Supplied records Start Marker

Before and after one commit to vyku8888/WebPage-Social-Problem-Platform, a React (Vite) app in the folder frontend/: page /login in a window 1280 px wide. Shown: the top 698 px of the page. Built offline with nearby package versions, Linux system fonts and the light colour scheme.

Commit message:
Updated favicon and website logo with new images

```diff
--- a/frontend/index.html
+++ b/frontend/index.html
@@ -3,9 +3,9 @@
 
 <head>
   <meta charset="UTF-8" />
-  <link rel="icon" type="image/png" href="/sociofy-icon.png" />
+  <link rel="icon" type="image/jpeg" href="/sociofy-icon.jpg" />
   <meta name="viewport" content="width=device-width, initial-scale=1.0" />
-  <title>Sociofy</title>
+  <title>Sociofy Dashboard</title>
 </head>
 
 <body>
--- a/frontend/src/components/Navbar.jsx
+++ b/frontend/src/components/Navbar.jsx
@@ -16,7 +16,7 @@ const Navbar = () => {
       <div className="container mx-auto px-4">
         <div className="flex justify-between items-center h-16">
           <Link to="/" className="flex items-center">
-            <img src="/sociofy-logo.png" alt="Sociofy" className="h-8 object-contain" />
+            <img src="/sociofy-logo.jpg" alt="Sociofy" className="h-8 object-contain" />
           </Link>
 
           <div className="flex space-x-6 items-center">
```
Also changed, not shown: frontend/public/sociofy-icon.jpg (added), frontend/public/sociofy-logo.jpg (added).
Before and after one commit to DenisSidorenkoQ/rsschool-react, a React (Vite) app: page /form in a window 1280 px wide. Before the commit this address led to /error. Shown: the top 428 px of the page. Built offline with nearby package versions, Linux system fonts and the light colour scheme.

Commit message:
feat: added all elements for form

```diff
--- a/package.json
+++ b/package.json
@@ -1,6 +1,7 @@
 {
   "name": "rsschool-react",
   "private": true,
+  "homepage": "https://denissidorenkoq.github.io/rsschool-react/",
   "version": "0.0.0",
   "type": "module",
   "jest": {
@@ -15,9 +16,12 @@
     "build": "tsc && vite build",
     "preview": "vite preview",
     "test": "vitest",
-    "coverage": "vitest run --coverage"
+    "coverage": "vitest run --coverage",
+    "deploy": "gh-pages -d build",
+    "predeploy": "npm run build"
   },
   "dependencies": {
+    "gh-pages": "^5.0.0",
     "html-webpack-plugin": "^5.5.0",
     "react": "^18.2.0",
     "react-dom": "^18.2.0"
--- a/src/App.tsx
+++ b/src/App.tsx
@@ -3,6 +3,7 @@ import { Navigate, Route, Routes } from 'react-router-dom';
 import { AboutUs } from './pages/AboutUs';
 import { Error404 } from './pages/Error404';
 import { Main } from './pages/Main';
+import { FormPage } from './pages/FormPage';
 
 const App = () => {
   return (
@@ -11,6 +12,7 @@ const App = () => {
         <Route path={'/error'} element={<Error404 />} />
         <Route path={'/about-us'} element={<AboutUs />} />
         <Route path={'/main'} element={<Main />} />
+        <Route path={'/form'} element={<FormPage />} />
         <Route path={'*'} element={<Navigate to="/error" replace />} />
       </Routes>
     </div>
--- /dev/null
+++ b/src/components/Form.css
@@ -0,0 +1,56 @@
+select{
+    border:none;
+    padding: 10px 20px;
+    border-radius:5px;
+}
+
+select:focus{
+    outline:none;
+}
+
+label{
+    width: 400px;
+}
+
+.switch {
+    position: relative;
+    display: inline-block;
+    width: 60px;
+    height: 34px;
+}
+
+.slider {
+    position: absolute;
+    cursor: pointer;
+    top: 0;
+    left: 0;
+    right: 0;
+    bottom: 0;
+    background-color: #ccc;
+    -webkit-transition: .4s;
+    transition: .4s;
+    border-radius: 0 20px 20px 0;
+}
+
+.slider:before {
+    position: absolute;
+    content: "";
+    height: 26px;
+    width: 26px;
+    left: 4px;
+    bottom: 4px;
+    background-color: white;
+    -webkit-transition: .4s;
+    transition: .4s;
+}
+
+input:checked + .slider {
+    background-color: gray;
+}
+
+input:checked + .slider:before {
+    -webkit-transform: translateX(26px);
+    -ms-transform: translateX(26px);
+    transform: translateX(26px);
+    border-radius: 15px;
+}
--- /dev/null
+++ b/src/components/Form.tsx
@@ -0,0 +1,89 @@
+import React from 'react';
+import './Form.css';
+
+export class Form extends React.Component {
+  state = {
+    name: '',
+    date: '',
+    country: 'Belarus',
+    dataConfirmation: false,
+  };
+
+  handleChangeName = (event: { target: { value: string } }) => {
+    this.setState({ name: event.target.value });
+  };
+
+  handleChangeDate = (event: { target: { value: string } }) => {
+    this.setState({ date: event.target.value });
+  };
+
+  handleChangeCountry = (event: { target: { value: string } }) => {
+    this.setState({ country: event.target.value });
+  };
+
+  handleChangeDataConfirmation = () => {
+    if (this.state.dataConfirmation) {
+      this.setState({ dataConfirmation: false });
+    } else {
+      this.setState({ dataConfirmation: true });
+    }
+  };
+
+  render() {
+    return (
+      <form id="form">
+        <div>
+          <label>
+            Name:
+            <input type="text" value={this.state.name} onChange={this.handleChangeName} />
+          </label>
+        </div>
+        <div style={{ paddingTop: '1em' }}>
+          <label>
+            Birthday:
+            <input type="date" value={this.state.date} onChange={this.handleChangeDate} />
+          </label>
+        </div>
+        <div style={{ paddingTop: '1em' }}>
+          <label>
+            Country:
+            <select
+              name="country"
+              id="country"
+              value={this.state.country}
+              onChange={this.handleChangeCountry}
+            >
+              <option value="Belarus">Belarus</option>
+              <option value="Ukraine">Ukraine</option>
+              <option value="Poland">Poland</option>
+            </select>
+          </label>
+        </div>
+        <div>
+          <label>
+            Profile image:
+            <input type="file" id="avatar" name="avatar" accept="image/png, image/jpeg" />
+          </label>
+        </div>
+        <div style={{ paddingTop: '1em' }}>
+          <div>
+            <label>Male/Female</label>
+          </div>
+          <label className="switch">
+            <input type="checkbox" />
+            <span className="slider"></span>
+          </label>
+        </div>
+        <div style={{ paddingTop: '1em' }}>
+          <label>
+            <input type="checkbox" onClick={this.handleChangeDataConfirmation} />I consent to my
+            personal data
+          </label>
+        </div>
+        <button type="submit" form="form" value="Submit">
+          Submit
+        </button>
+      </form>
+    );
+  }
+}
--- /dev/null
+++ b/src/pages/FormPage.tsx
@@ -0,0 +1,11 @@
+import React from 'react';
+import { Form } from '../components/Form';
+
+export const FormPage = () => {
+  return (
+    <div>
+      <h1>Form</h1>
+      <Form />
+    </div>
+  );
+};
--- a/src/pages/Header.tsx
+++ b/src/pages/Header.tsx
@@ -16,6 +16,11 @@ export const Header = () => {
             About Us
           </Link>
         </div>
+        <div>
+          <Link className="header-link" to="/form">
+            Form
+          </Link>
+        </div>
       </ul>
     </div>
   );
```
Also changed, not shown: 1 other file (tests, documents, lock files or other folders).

Supplied records End Marker

— Exercise instructions —
Reproduce every line of the data exactly as it was written.

— Your response —
Before and after one commit to vyku8888/WebPage-Social-Problem-Platform, a React (Vite) app in the folder frontend/: page /login in a window 1280 px wide. Shown: the top 698 px of the page. Built offline with nearby package versions, Linux system fonts and the light colour scheme.

Commit message:
Updated favicon and website logo with new images

```diff
--- a/frontend/index.html
+++ b/frontend/index.html
@@ -3,9 +3,9 @@
 
 <head>
   <meta charset="UTF-8" />
-  <link rel="icon" type="image/png" href="/sociofy-icon.png" />
+  <link rel="icon" type="image/jpeg" href="/sociofy-icon.jpg" />
   <meta name="viewport" content="width=device-width, initial-scale=1.0" />
-  <title>Sociofy</title>
+  <title>Sociofy Dashboard</title>
 </head>
 
 <body>
--- a/frontend/src/components/Navbar.jsx
+++ b/frontend/src/components/Navbar.jsx
@@ -16,7 +16,7 @@ const Navbar = () => {
       <div className="container mx-auto px-4">
         <div className="flex justify-between items-center h-16">
           <Link to="/" className="flex items-center">
-            <img src="/sociofy-logo.png" alt="Sociofy" className="h-8 object-contain" />
+            <img src="/sociofy-logo.jpg" alt="Sociofy" className="h-8 object-contain" />
           </Link>
 
           <div className="flex space-x-6 items-center">
```
Also changed, not shown: frontend/public/sociofy-icon.jpg (added), frontend/public/sociofy-logo.jpg (added).
Before and after one commit to DenisSidorenkoQ/rsschool-react, a React (Vite) app: page /form in a window 1280 px wide. Before the commit this address led to /error. Shown: the top 428 px of the page. Built offline with nearby package versions, Linux system fonts and the light colour scheme.

Commit message:
feat: added all elements for form

```diff
--- a/package.json
+++ b/package.json
@@ -1,6 +1,7 @@
 {
   "name": "rsschool-react",
   "private": true,
+  "homepage": "https://denissidorenkoq.github.io/rsschool-react/",
   "version": "0.0.0",
   "type": "module",
   "jest": {
@@ -15,9 +16,12 @@
     "build": "tsc && vite build",
     "preview": "vite preview",
     "test": "vitest",
-    "coverage": "vitest run --coverage"
+    "coverage": "vitest run --coverage",
+    "deploy": "gh-pages -d build",
+    "predeploy": "npm run build"
   },
   "dependencies": {
+    "gh-pages": "^5.0.0",
     "html-webpack-plugin": "^5.5.0",
     "react": "^18.2.0",
     "react-dom": "^18.2.0"
--- a/src/App.tsx
+++ b/src/App.tsx
@@ -3,6 +3,7 @@ import { Navigate, Route, Routes } from 'react-router-dom';
 import { AboutUs } from './pages/AboutUs';
 import { Error404 } from './pages/Error404';
 import { Main } from './pages/Main';
+import { FormPage } from './pages/FormPage';
 
 const App = () => {
   return (
@@ -11,6 +12,7 @@ const App = () => {
         <Route path={'/error'} element={<Error404 />} />
         <Route path={'/about-us'} element={<AboutUs />} />
         <Route path={'/main'} element={<Main />} />
+        <Route path={'/form'} element={<FormPage />} />
         <Route path={'*'} element={<Navigate to="/error" replace />} />
       </Routes>
     </div>
--- /dev/null
+++ b/src/components/Form.css
@@ -0,0 +1,56 @@
+select{
+    border:none;
+    padding: 10px 20px;
+    border-radius:5px;
+}
+
+select:focus{
+    outline:none;
+}
+
+label{
+    width: 400px;
+}
+
+.switch {
+    position: relative;
+    display: inline-block;
+    width: 60px;
+    height: 34px;
+}
+
+.slider {
+    position: absolute;
+    cursor: pointer;
+    top: 0;
+    left: 0;
+    right: 0;
+    bottom: 0;
+    background-color: #ccc;
+    -webkit-transition: .4s;
+    transition: .4s;
+    border-radius: 0 20px 20px 0;
+}
+
+.slider:before {
+    position: absolute;
+    content: "";
+    height: 26px;
+    width: 26px;
+    left: 4px;
+    bottom: 4px;
+    background-color: white;
+    -webkit-transition: .4s;
+    transition: .4s;
+}
+
+input:checked + .slider {
+    background-color: gray;
+}
+
+input:checked + .slider:before {
+    -webkit-transform: translateX(26px);
+    -ms-transform: translateX(26px);
+    transform: translateX(26px);
+    border-radius: 15px;
+}
--- /dev/null
+++ b/src/components/Form.tsx
@@ -0,0 +1,89 @@
+import React from 'react';
+import './Form.css';
+
+export class Form extends React.Component {
+  state = {
+    name: '',
+    date: '',
+    country: 'Belarus',
+    dataConfirmation: false,
+  };
+
+  handleChangeName = (event: { target: { value: string } }) => {
+    this.setState({ name: event.target.value });
+  };
+
+  handleChangeDate = (event: { target: { value: string } }) => {
+    this.setState({ date: event.target.value });
+  };
+
+  handleChangeCountry = (event: { target: { value: string } }) => {
+    this.setState({ country: event.target.value });
+  };
+
+  handleChangeDataConfirmation = () => {
+    if (this.state.dataConfirmation) {
+      this.setState({ dataConfirmation: false });
+    } else {
+      this.setState({ dataConfirmation: true });
+    }
+  };
+
+  render() {
+    return (
+      <form id="form">
+        <div>
+          <label>
+            Name:
+            <input type="text" value={this.state.name} onChange={this.handleChangeName} />
+          </label>
+        </div>
+        <div style={{ paddingTop: '1em' }}>
+          <label>
+            Birthday:
+            <input type="date" value={this.state.date} onChange={this.handleChangeDate} />
+          </label>
+        </div>
+        <div style={{ paddingTop: '1em' }}>
+          <label>
+            Country:
+            <select
+              name="country"
+              id="country"
+              value={this.state.country}
+              onChange={this.handleChangeCountry}
+            >
+              <option value="Belarus">Belarus</option>
+              <option value="Ukraine">Ukraine</option>
+              <option value="Poland">Poland</option>
+            </select>
+          </label>
+        </div>
+        <div>
+          <label>
+            Profile image:
+            <input type="file" id="avatar" name="avatar" accept="image/png, image/jpeg" />
+          </label>
+        </div>
+        <div style={{ paddingTop: '1em' }}>
+          <div>
+            <label>Male/Female</label>
+          </div>
+          <label className="switch">
+            <input type="checkbox" />
+            <span className="slider"></span>
+          </label>
+        </div>
+        <div style={{ paddingTop: '1em' }}>
+          <label>
+            <input type="checkbox" onClick={this.handleChangeDataConfirmation} />I consent to my
+            personal data
+          </label>
+        </div>
+        <button type="submit" form="form" value="Submit">
+          Submit
+        </button>
+      </form>
+    );
+  }
+}
--- /dev/null
+++ b/src/pages/FormPage.tsx
@@ -0,0 +1,11 @@
+import React from 'react';
+import { Form } from '../components/Form';
+
+export const FormPage = () => {
+  return (
+    <div>
+      <h1>Form</h1>
+      <Form />
+    </div>
+  );
+};
--- a/src/pages/Header.tsx
+++ b/src/pages/Header.tsx
@@ -16,6 +16,11 @@ export const Header = () => {
             About Us
           </Link>
         </div>
+        <div>
+          <Link className="header-link" to="/form">
+            Form
+          </Link>
+        </div>
       </ul>
     </div>
   );
```
Also changed, not shown: 1 other file (tests, documents, lock files or other folders).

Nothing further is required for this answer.